Kindergarten Teacher

By

Rug Rules

Many times I find things on Pinterest I love, but sometimes I find things I don’t agree with. One example is this poster on rug rules. I am not saying that using the poster is wrong, simply that it is not how I like to handle things in my room.

I don’t have any rug rules. I expect kids to listen and learn but don’t tell them exactly how that should happen. I won’t let kids prevent others from learning but I think most of the time the little things they do are just an annoyance to me, not a barrier to learning. This year I am trying extra hard to ignore behaviors that just annoy me and focus more on what I can do to better engage the class. I rarely have behavior issues when the lesson is fun and engaging. So instead of making the kids “behave” when things are boring, I am focusing on what I can control. I have stopped trying to control the kids, and am focusing on controlling the environment.

Here is a poster I might use…

4 Responses to Rug Rules

  1. LM says:

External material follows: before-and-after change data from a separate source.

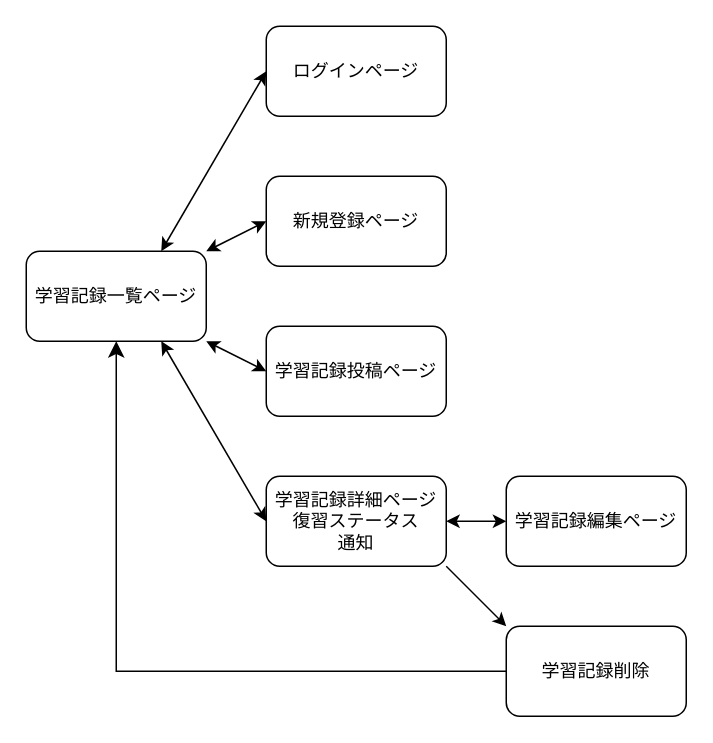
Above: study_recall.dio in kameta1008/study_recall (draw.io), before the change. Source tidied: cells renumbered, new cells numbered last; positions are measured from the earlier drawing's top-left corner, leaving out a move shared by most shapes. Both pictures are drawn from the tidied source at 150%, with x=0, y=0 at pixel (26, 26).
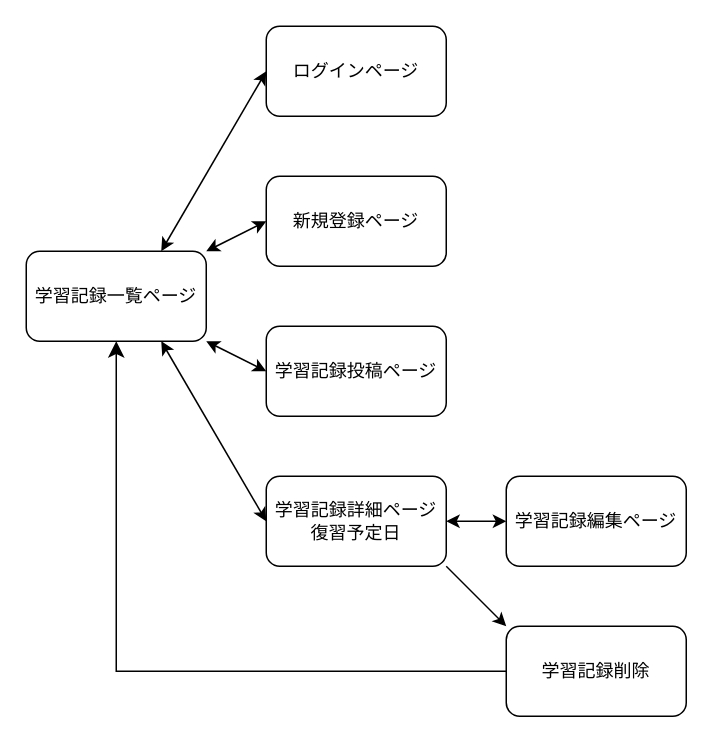
After the change.

Change to the diagram source:
```diff
@@
 <mxGraphModel>
   <root>
     <mxCell id="0" />
     <mxCell id="1" parent="0" />
     <mxCell id="2" value="学習記録一覧ページ" style="rounded=1;whiteSpace=wrap;html=1;" parent="1" vertex="1">
       <mxGeometry y="150" width="120" height="60" as="geometry" />
     </mxCell>
     <mxCell id="3" value="ログインページ" style="rounded=1;whiteSpace=wrap;html=1;" parent="1" vertex="1">
       <mxGeometry x="160" width="120" height="60" as="geometry" />
     </mxCell>
     <mxCell id="4" value="新規登録ページ" style="rounded=1;whiteSpace=wrap;html=1;" parent="1" vertex="1">
       <mxGeometry x="160" y="100" width="120" height="60" as="geometry" />
     </mxCell>
     <mxCell id="5" value="学習記録投稿ページ" style="rounded=1;whiteSpace=wrap;html=1;" parent="1" vertex="1">
       <mxGeometry x="160" y="200" width="120" height="60" as="geometry" />
     </mxCell>
-    <mxCell id="6" value="学習記録詳細ページ&lt;br&gt;復習ステータス&lt;br&gt;通知" style="rounded=1;whiteSpace=wrap;html=1;" parent="1" vertex="1">
+    <mxCell id="6" value="学習記録詳細ページ&lt;br&gt;復習予定日" style="rounded=1;whiteSpace=wrap;html=1;" parent="1" vertex="1">
       <mxGeometry x="160" y="300" width="120" height="60" as="geometry" />
     </mxCell>
     <mxCell id="7" value="学習記録編集ページ" style="rounded=1;whiteSpace=wrap;html=1;" parent="1" vertex="1">
       <mxGeometry x="320" y="300" width="120" height="60" as="geometry" />
     </mxCell>
     <mxCell id="8" value="学習記録削除" style="rounded=1;whiteSpace=wrap;html=1;" parent="1" vertex="1">
       <mxGeometry x="320" y="400" width="120" height="60" as="geometry" />
     </mxCell>
     <mxCell id="9" style="endArrow=classic;startArrow=classic;html=1;entryX=0.75;entryY=0;entryDx=0;entryDy=0;exitX=0;exitY=0.5;exitDx=0;exitDy=0;" parent="1" edge="1" source="3" target="2">
       <mxGeometry relative="1" as="geometry" />
     </mxCell>
     <mxCell id="10" style="endArrow=classic;startArrow=classic;html=1;exitX=1;exitY=0;exitDx=0;exitDy=0;entryX=0;entryY=0.5;entryDx=0;entryDy=0;" parent="1" edge="1" source="2" target="4">
       <mxGeometry relative="1" as="geometry" />
     </mxCell>
     <mxCell id="11" style="endArrow=classic;startArrow=classic;html=1;exitX=1;exitY=1;exitDx=0;exitDy=0;entryX=0;entryY=0.5;entryDx=0;entryDy=0;" parent="1" edge="1" source="2" target="5">
       <mxGeometry relative="1" as="geometry" />
     </mxCell>
     <mxCell id="12" style="endArrow=classic;startArrow=classic;html=1;exitX=0.75;exitY=1;exitDx=0;exitDy=0;entryX=0;entryY=0.5;entryDx=0;entryDy=0;" parent="1" edge="1" source="2" target="6">
       <mxGeometry relative="1" as="geometry" />
     </mxCell>
     <mxCell id="13" style="edgeStyle=segmentEdgeStyle;endArrow=classic;html=1;curved=0;rounded=0;endSize=8;startSize=8;exitX=0;exitY=0.5;exitDx=0;exitDy=0;entryX=0.5;entryY=1;entryDx=0;entryDy=0;" parent="1" edge="1" source="8" target="2">
       <mxGeometry relative="1" as="geometry" />
     </mxCell>
     <mxCell id="14" style="endArrow=classic;startArrow=classic;html=1;exitX=1;exitY=0.5;exitDx=0;exitDy=0;entryX=0;entryY=0.5;entryDx=0;entryDy=0;" parent="1" edge="1" source="6" target="7">
       <mxGeometry relative="1" as="geometry" />
     </mxCell>
     <mxCell id="15" style="endArrow=classic;html=1;exitX=1;exitY=1;exitDx=0;exitDy=0;entryX=0;entryY=0;entryDx=0;entryDy=0;" parent="1" edge="1" source="6" target="8">
       <mxGeometry relative="1" as="geometry" />
     </mxCell>
   </root>
 </mxGraphModel>
```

    I agree with you somewhat. I do agree that we need to ignore much of the behavior that is normal child behavior during a lesson and not make a huge big deal out of it. I also agree that with engaging, interesting lessons, the behavior is better. However, I also believe that we live in a society that does require rules and that we need to tell children what we expect of them. Many can hold to it and display better behavior when they know what we expect. We can write the rules respectfully and WITH the children so that it comes from them. This way they hold it to a higher ideal. (“Writing the Rules”- responsive classroom). By using the responsive classroom approach everyone wins!

    • Matt Gomez says:

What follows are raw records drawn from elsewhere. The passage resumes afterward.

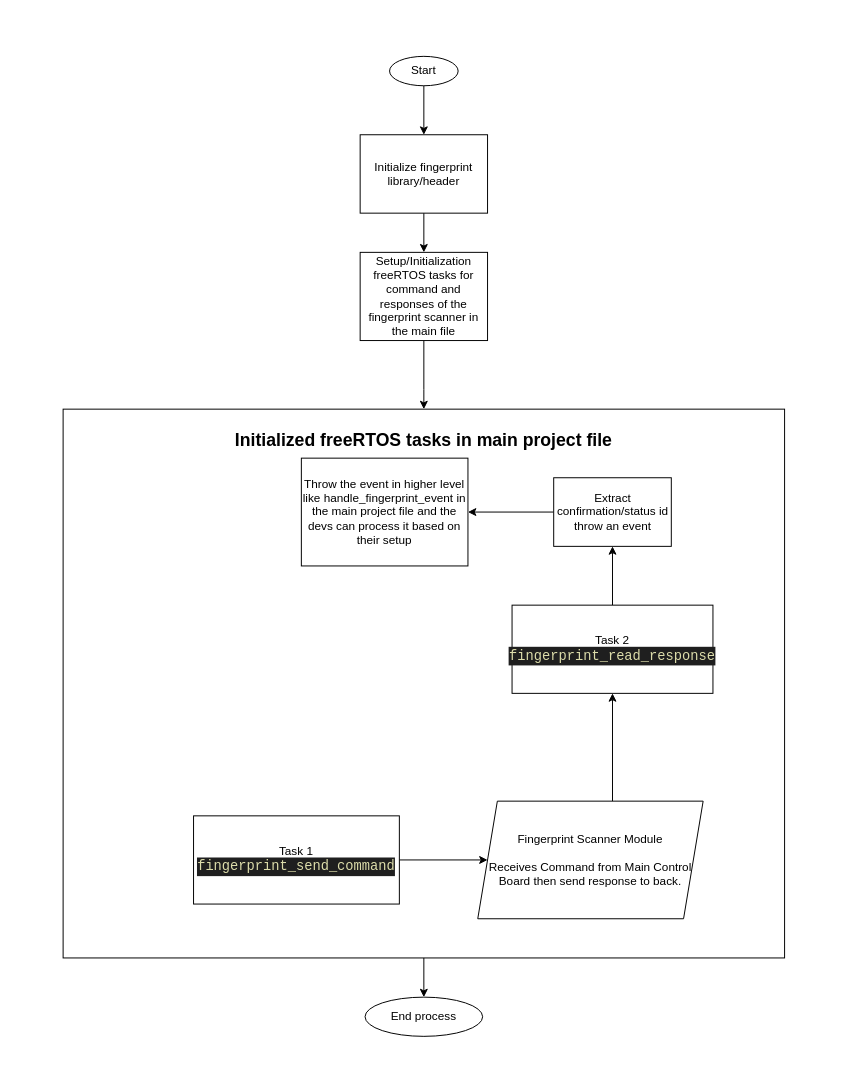
Before: fingerpint.drawio in alvinjaymaique/fingerprint_scanner, a draw.io diagram. Source tidied: cells renumbered, new cells numbered last; positions are measured from the earlier drawing's top-left corner, leaving out a move shared by most shapes. Both pictures are drawn from the tidied source at 98%, with x=0, y=0 at pixel (63, 56).
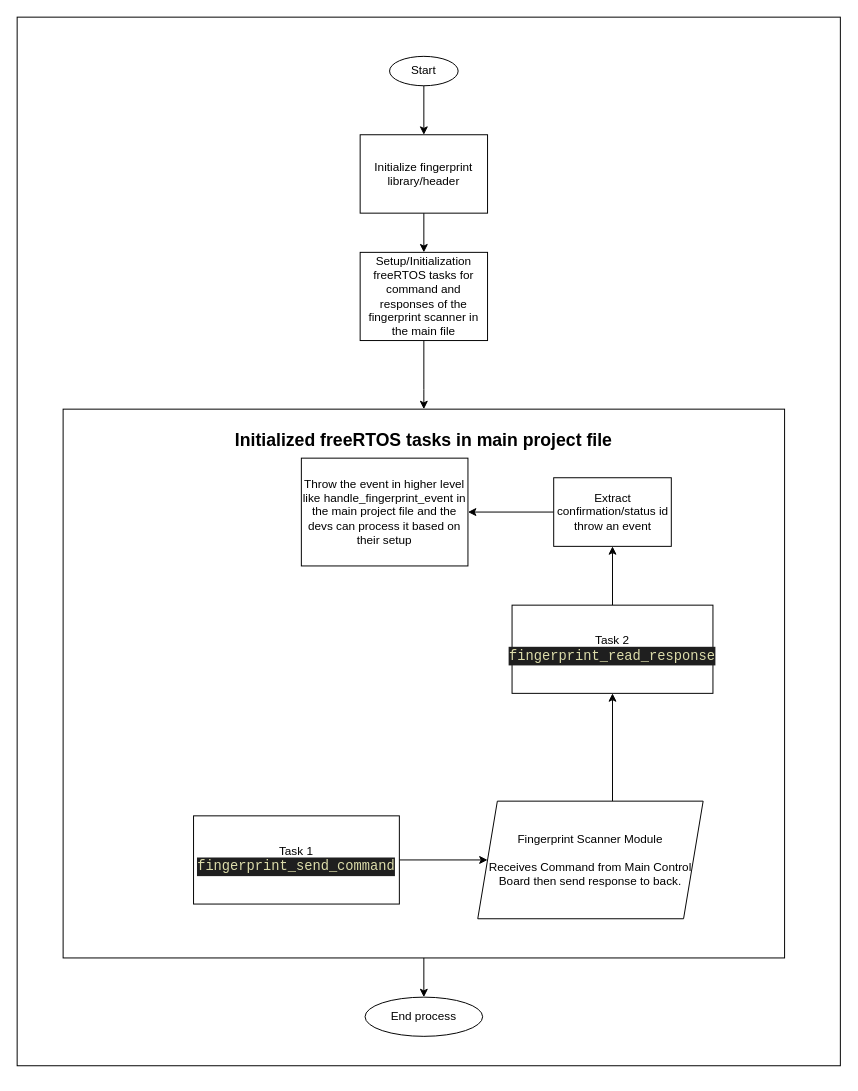
Above is the later version.

Diff of the diagram source:
```diff
@@
+    <mxCell id="20" style="rounded=0;whiteSpace=wrap;html=1;fillColor=none;" parent="1" vertex="1">
+      <mxGeometry x="-47" y="-40" width="840" height="1070" as="geometry" />
+    </mxCell>
+    <mxCell id="21" style="edgeStyle=orthogonalEdgeStyle;rounded=0;orthogonalLoop=1;jettySize=auto;html=1;exitX=0.5;exitY=1;exitDx=0;exitDy=0;" parent="1" edge="1" source="20" target="20">
+      <mxGeometry relative="1" as="geometry" />
+    </mxCell>
```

      You bring up a good point. I have a lot of expectations in my class. We only have one rule (be brave) but that does not mean kicking is allowed. In my experience kids do understand this. We use the word expectation a lot, but when you make it a rule I think it becomes a challenge. We talk about how to be a good audience and listen to a speaker almost daily. That is part of learning and we all should have those expectations. It all comes down to building relationships and knowing each child. My main reason for this post was to point out that sitting still is not a requirement for learning. Thanks for the comment!

  2. So, you know what’s funny? I saw this same poster on Pinterest in the fall and had a similar reaction (http://megsexton.blogspot.com/2012/11/active-listening-does-not-require.html). Thanks for the reminder that children learn in different ways and just because something they are doing might get on our nerves, it doesn’t mean they are not engaged. I see this with the toddler set a lot-during a story it is rare to see even one of them sitting on the rug, instead they are bouncing and walking around and trying to get AsCloseTo the book as possible, but the moment you start a familiar song or chorus or get real suspenseful, you can believe those toddlers are listening and will join in. Even if none of them are sitting still. :)

Leave a Reply

%d bloggers like this: